>>>>

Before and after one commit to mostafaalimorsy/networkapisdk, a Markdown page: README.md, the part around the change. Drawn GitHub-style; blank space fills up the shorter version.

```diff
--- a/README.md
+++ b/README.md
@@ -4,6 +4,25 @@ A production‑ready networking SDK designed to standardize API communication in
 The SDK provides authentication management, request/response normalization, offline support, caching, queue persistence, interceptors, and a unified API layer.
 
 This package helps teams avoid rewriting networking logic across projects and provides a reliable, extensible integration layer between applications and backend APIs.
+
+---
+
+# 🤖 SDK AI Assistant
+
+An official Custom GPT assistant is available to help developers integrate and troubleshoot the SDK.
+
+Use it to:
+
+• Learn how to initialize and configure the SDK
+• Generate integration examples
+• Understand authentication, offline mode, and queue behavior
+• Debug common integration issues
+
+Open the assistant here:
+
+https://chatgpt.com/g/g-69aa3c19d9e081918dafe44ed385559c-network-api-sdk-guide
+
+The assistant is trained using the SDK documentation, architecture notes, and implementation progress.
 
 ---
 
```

<<<<

* _What to work on_:
Every line of the listing above is to be set down again without any change.

* _Solution to this exercise_:
Before and after one commit to mostafaalimorsy/networkapisdk, a Markdown page: README.md, the part around the change. Drawn GitHub-style; blank space fills up the shorter version.

```diff
--- a/README.md
+++ b/README.md
@@ -4,6 +4,25 @@ A production‑ready networking SDK designed to standardize API communication in
 The SDK provides authentication management, request/response normalization, offline support, caching, queue persistence, interceptors, and a unified API layer.
 
 This package helps teams avoid rewriting networking logic across projects and provides a reliable, extensible integration layer between applications and backend APIs.
+
+---
+
+# 🤖 SDK AI Assistant
+
+An official Custom GPT assistant is available to help developers integrate and troubleshoot the SDK.
+
+Use it to:
+
+• Learn how to initialize and configure the SDK
+• Generate integration examples
+• Understand authentication, offline mode, and queue behavior
+• Debug common integration issues
+
+Open the assistant here:
+
+https://chatgpt.com/g/g-69aa3c19d9e081918dafe44ed385559c-network-api-sdk-guide
+
+The assistant is trained using the SDK documentation, architecture notes, and implementation progress.
 
 ---
 
```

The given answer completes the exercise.